לֹ֣א תוֹסִ֗יפוּ הָבִיא֙ מִנְחַת־שָׁ֔וְא קְטֹ֧רֶת תּוֹעֵבָ֛ה הִ֖יא לִ֑י חֹ֤דֶשׁ וְשַׁבָּת֙ קְרֹ֣א מִקְרָ֔א לֹא־אוּכַ֥ל אָ֖וֶן וַֽעֲצָרָֽה׃
Verses 1:16-17: To find favor in God’s eyes, Judah must cleanse itself by stopping its evils and its evildoers. It must learn to improve itself and ensure justice for society’s vulnerable.
Learn to do well! Seek judgment! Relieve the oppressed! Save the orphan! Plead for the widow!
לִמְד֥וּ הֵיטֵ֛ב דִּרְשׁ֥וּ מִשְׁפָּ֖ט אַשְּׁר֣וּ חָמ֑וֹץ שִׁפְט֣וּ יָת֔וֹם רִ֖יבוּ אַלְמָנָֽה׃ (ס)

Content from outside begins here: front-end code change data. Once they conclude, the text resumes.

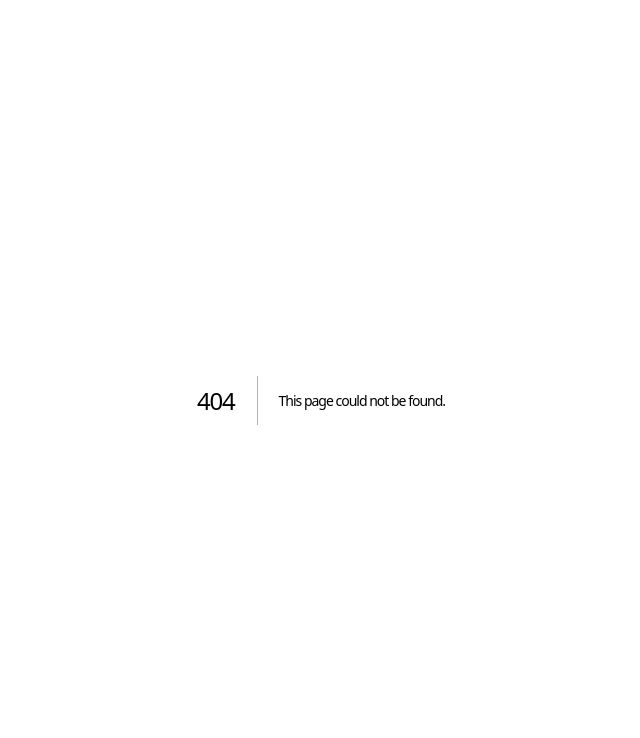
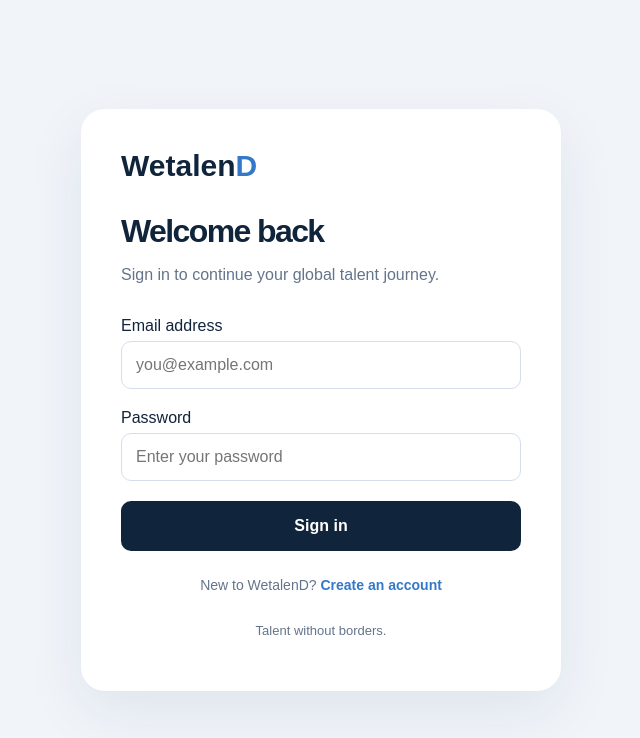
Before and after one commit to vasilispapangelodimou/wetalend-platform, a Next.js app: page /login in a window 1280 px wide. Before the commit this address had no page. Shown: the top 738 px of the page, without its empty margins (319-959 px from the left). Built offline with nearby package versions, Linux system fonts and the light colour scheme.

Commit message:
Create WetalenD user login page

```diff
--- /dev/null
+++ b/app/login/page.js
@@ -0,0 +1,246 @@
+
+"use client";
+
+import { useState } from "react";
+import { createClient } from "@supabase/supabase-js";
+import Link from "next/link";
+
+export default function LoginPage() {
+  const [email, setEmail] = useState("");
+  const [password, setPassword] = useState("");
+  const [loading, setLoading] = useState(false);
+  const [error, setError] = useState("");
+  const [success, setSuccess] = useState("");
+
+  async function handleLogin(event) {
+    event.preventDefault();
+
+    setLoading(true);
+    setError("");
+    setSuccess("");
+
+    try {
+      const supabase = createClient(
+        process.env.NEXT_PUBLIC_SUPABASE_URL,
+        process.env.NEXT_PUBLIC_SUPABASE_PUBLISHABLE_KEY
+      );
+
+      const { data, error: loginError } =
+        await supabase.auth.signInWithPassword({
+          email: email.trim(),
+          password,
+        });
+
+      if (loginError) {
+        setError("Unable to sign in. Please check your credentials and email verification.");
+        return;
+      }
+
+      const { data: profile, error: profileError } =
+        await supabase
+          .from("profiles")
+          .select("full_name, account_type")
+          .eq("id", data.user.id)
+          .single();
+
+      if (profileError || !profile) {
+        await supabase.auth.signOut();
+        setError("Unable to load your profile. Please contact support.");
+        return;
+      }
+
+      setPassword("");
+
+      setSuccess(
+        `Welcome back, ${profile.full_name || "user"}! ` +
+        `You are signed in as ${profile.account_type}.`
+      );
+
+    } catch {
+      setError("Something went wrong. Please try again.");
+    } finally {
+      setLoading(false);
+    }
+  }
+
+  const inputStyle = {
+    width: "100%",
+    padding: "14px",
+    border: "1px solid #d5deea",
+    borderRadius: "10px",
+    fontSize: "16px",
+    marginTop: "6px",
+    marginBottom: "20px",
+    boxSizing: "border-box",
+    background: "#ffffff",
+    color: "#10243b",
+  };
+
+  return (
+    <main
+      style={{
+        minHeight: "100vh",
+        display: "flex",
+        alignItems: "center",
+        justifyContent: "center",
+        background: "#f1f5fa",
+        padding: "24px",
+        fontFamily: "Arial, sans-serif",
+        color: "#10243b",
+      }}
+    >
+      <div
+        style={{
+          width: "100%",
+          maxWidth: "480px",
+          background: "#ffffff",
+          borderRadius: "24px",
+          padding: "40px",
+          boxSizing: "border-box",
+          boxShadow: "0 20px 60px rgba(16,36,59,0.08)",
+        }}
+      >
+        <Link
+          href="/"
+          style={{
+            fontSize: "30px",
+            fontWeight: "800",
+            color: "#10243b",
+            textDecoration: "none",
+          }}
+        >
+          Wetalen<span style={{ color: "#3478c8" }}>D</span>
+        </Link>
+
+        <h1
+          style={{
+            fontSize: "32px",
+            marginTop: "32px",
+            marginBottom: "10px",
+          }}
+        >
+          Welcome back
+        </h1>
+
+        <p
+          style={{
+            color: "#64748b",
+            marginBottom: "30px",
+            lineHeight: "1.5",
+          }}
+        >
+          Sign in to continue your global talent journey.
+        </p>
+
+        <form onSubmit={handleLogin}>
+          <label htmlFor="email">Email address</label>
+
+          <input
+            id="email"
+            type="email"
+            placeholder="you@example.com"
+            value={email}
+            onChange={(e) => setEmail(e.target.value)}
+            autoComplete="email"
+            required
+            style={inputStyle}
+          />
+
+          <label htmlFor="password">Password</label>
+
+          <input
+            id="password"
+            type="password"
+            placeholder="Enter your password"
+            value={password}
+            onChange={(e) => setPassword(e.target.value)}
+            autoComplete="current-password"
+            required
+            style={inputStyle}
+          />
+
+          <button
+            type="submit"
+            disabled={loading}
+            style={{
+              width: "100%",
+              padding: "16px",
+              background: "#10243b",
+              color: "#ffffff",
+              border: "none",
+              borderRadius: "10px",
+              fontSize: "16px",
+              fontWeight: "700",
+              cursor: loading ? "wait" : "pointer",
+              opacity: loading ? 0.7 : 1,
+            }}
+          >
+            {loading ? "Signing in..." : "Sign in"}
+          </button>
+        </form>
+
+        {error && (
+          <div
+            role="alert"
+            style={{
+              background: "#fef2f2",
+              color: "#991b1b",
+              padding: "15px",
+              borderRadius: "10px",
+              marginTop: "20px",
+            }}
+          >
+            {error}
+          </div>
+        )}
+
+        {success && (
+          <div
+            role="status"
+            style={{
+              background: "#ecfdf5",
+              color: "#166534",
+              padding: "15px",
+              borderRadius: "10px",
+              marginTop: "20px",
+            }}
+          >
+            {success}
+          </div>
+        )}
+
+        <p
+          style={{
+            textAlign: "center",
+            marginTop: "26px",
+            color: "#64748b",
+            fontSize: "14px",
+          }}
+        >
+          New to WetalenD?{" "}
+          <Link
+            href="/register"
+            style={{
+              color: "#3478c8",
+              fontWeight: "700",
+              textDecoration: "none",
+            }}
+          >
+            Create an account
+          </Link>
+        </p>
+
+        <p
+          style={{
+            textAlign: "center",
+            marginTop: "30px",
+            fontSize: "13px",
+            color: "#64748b",
+          }}
+        >
+          Talent without borders.
+        </p>
+      </div>
+    </main>
+  );
+}
```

Verses 1:18-20: God reasons with Judah. If they turn from evil to good, He will forgive their sins and bloodied hands, and will again sustain them in the Land; otherwise, He will bring further war to destroy them.

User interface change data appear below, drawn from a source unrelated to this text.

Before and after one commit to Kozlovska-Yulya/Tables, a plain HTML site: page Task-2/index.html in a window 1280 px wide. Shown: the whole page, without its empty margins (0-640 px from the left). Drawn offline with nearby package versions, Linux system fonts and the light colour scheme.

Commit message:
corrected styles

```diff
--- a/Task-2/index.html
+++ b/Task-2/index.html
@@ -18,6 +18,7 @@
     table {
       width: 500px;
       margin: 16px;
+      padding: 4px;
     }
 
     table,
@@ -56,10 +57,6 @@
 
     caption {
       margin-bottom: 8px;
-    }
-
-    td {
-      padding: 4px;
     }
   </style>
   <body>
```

If you are willing and obey [Me], you shall eat the Land’s goodness.
אִם־תֹּאב֖וּ וּשְׁמַעְתֶּ֑ם ט֥וּב הָאָ֖רֶץ תֹּאכֵֽלוּ׃

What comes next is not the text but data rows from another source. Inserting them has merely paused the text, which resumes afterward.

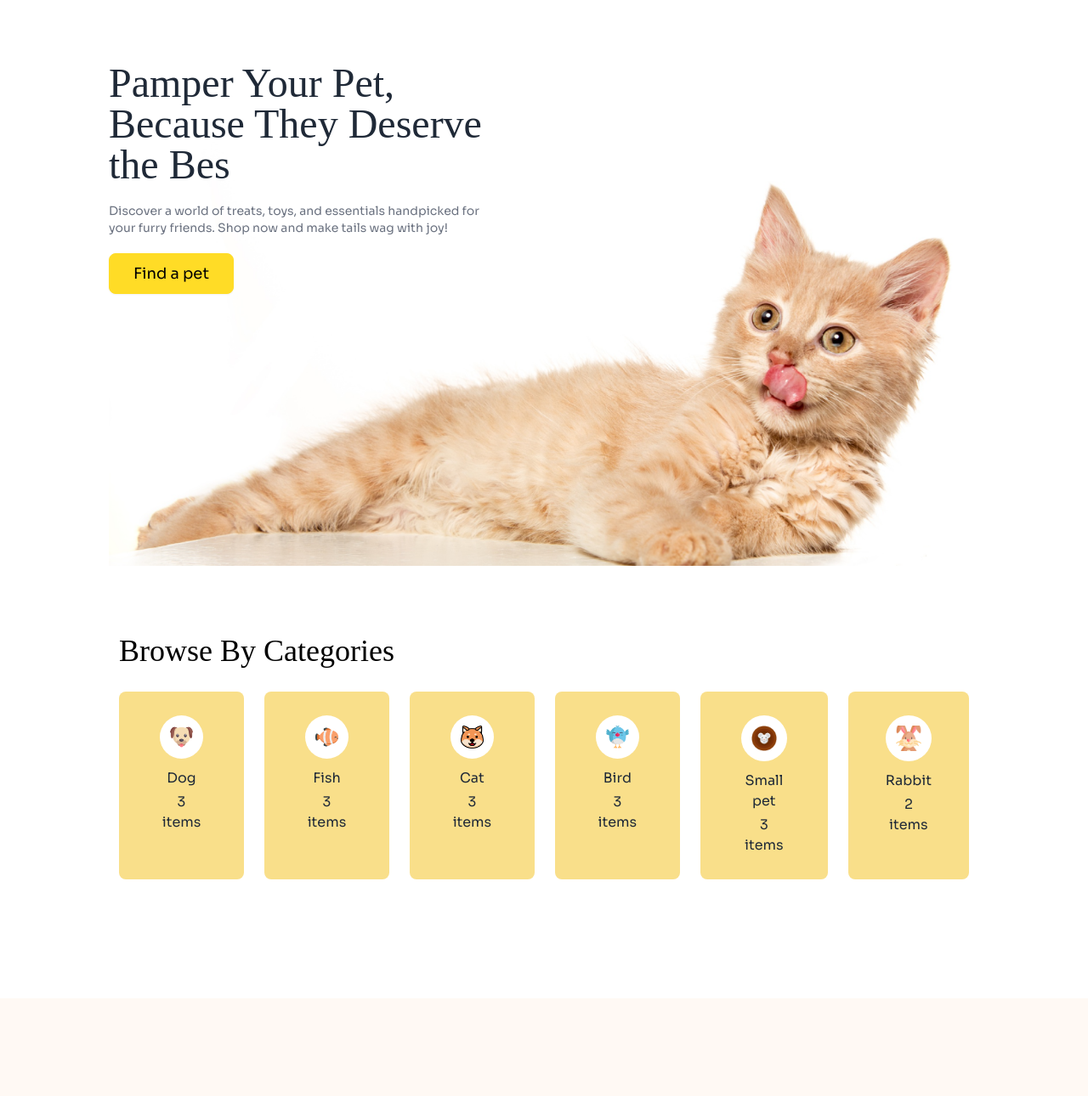
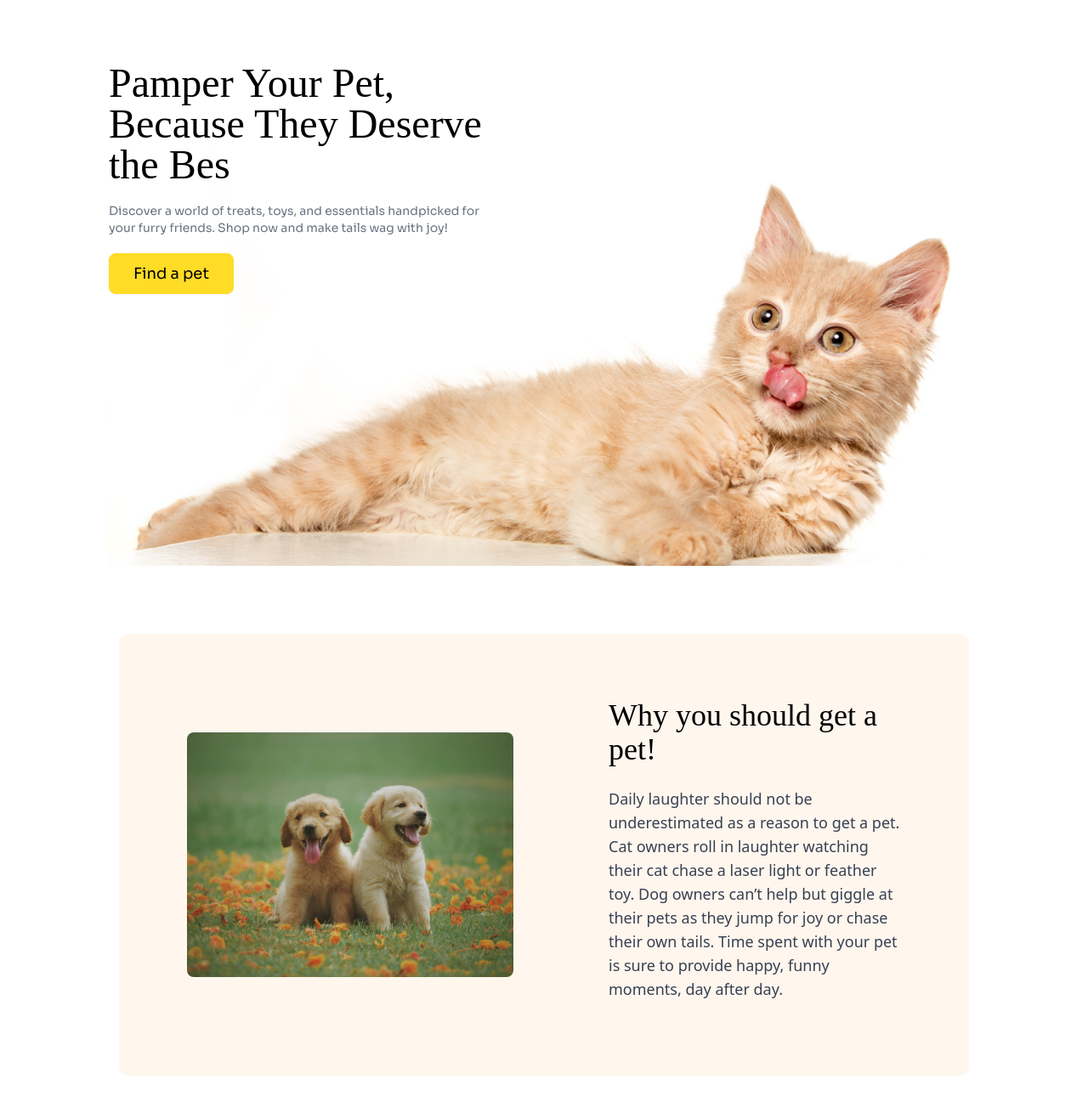
Before and after one commit to mugdhadey04/assignment-03, a plain HTML site: page index.html in a window 1280 px wide. Shown: the part 169-1459 px from the top of the page at 85% size. Drawn offline with nearby package versions, Linux system fonts and the light colour scheme; a web font is replaced by a local one.

Commit message:
completed the challange section

```diff
--- a/index.html
+++ b/index.html
@@ -95,7 +95,7 @@
         <!-- Hero section -->
         <div class="h-auto mx-3 lg:my-20 md:my-10 lg:items-center lg:mx-32 md:mx-16 w-auto image bg-left-bottom">
             <div class="space-y-5 text-left lg:pb-80 md:50 pb-40">
-                <h2 class="font-adlam text-2xl lg:text-5xl md:text-4xl">Pamper Your Pet,<br>Because They Deserve <br>
+                <h2 class="font-adlam text-black text-2xl lg:text-5xl md:text-4xl">Pamper Your Pet,<br>Because They Deserve <br>
                     the Bes
                 </h2>
                 <p class="text-sm text-gray-500">Discover a world of treats, toys, and essentials handpicked for <br>
@@ -112,6 +112,22 @@
     <!-- Main section -->
     <main class="font-sora">
 
+        <!-- Reason -->
+        <section class="lg:mx-[140px] mx-5 my-10 ">
+            <div class="gap-28 bg-[#fff6ee] lg:px-20 lg:py-16 px-8 py-8 items-center rounded-xl lg:flex ">
+                <img class="lg:max-w-96 rounded-lg" src="assets/pexels-chevanon-1108099.jpg" alt="" class="rounded-lg">
+
+                <div class="lg:text-left text-center lg:space-y-5">
+                    <div>
+                        <h1 class=" lg:text-4xl text-xl pt-3 font-adlam text-black font-medium">Why you should get a pet!</h1>
+                        <p class="py-6 font-sans text-left text-gray-700 text-base lg:text-lg">
+                            Daily laughter should not be underestimated as a reason to get a pet. Cat owners roll in laughter watching their cat chase a laser light or feather toy. Dog owners can’t help but giggle at their pets as they jump for joy or chase their own tails. Time spent with your pet is sure to provide happy, funny moments, day after day.
+                        </p>
+                    </div>
+
+                </div>
+            </div>
+    </section>
         <!-- Category section -->
         <section class="lg:mx-[140px] md:mx-8 mx-3">
             <!-- Heading -->
@@ -479,6 +495,7 @@
             </div>
         </section>
 
+        <!-- Newsletter -->
         <section class="lg:mx-[140px] mx-5 mt-0 translate-y-52">
                 <div class="gap-28 bg-[#FFF9F4] lg:px-20 lg:py-16 px-16 py-14 items-center rounded-xl lg:flex ">
                     <img src="assets/cute-pet-mid.png" alt="" class="rounded-lg">
```
Also changed, not shown: assets/pexels-chevanon-1108099.jpg (added).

Verses 1:21-23: Isaiah laments Jerusalem’s condition. Instead of embodying God’s justice, its political, judicial, and business elites are greedy and corrupt. They abuse and kill the vulnerable.
Your princes are rebels and companions of thieves- [all are] bribe lovers and pursuers of payments! The orphan they do not save; the widow’s dispute does not reach them.
שָׂרַ֣יִךְ סוֹרְרִ֗ים וְחַבְרֵי֙ גַּנָּבִ֔ים כֻּלּוֹ֙ אֹהֵ֣ב שֹׁ֔חַד וְרֹדֵ֖ף שַׁלְמֹנִ֑ים יָתוֹם֙ לֹ֣א יִשְׁפֹּ֔טוּ וְרִ֥יב אַלְמָנָ֖ה לֹֽא־יָב֥וֹא אֲלֵיהֶֽם׃ (פ)
Verses 1:24-27: Judah has therefore become God’s enemy whom He will cleanse through punishment. God will then install new leaders so that Jerusalem and its returning exiles will again be known for fulfilling God’s justice.
I [God] will restore your judges as at first, and your counselors as at the beginning. Afterward, you shall be called City of Righteousness, Faithful City.
וְאָשִׁ֤יבָה שֹׁפְטַ֙יִךְ֙ כְּבָרִ֣אשֹׁנָ֔ה וְיֹעֲצַ֖יִךְ כְּבַתְּחִלָּ֑ה אַחֲרֵי־כֵ֗ן יִקָּ֤רֵא לָךְ֙ עִ֣יר הַצֶּ֔דֶק קִרְיָ֖ה נֶאֱמָנָֽה׃
The eleventh blessing of the daily Amidah asks God to fulfill His promise in v. 26, above.
Weekday Shacharit, Amidah
שחרית לימי החול, עמידה
Restore our judges as at first, and our counselors as at the beginning, and remove sorrow and sighing from us...
הָשִֽׁיבָה שֽׁוֹפְטֵֽינוּ כְּבָרִֽאשׁוֹנָה, וְיֽוֹעֲצֵֽינוּ כְּבַתְּחִלָּה, וְהָסֵר מִמֶּֽנּוּ יָגוֹן וַֽאֲנָחָה...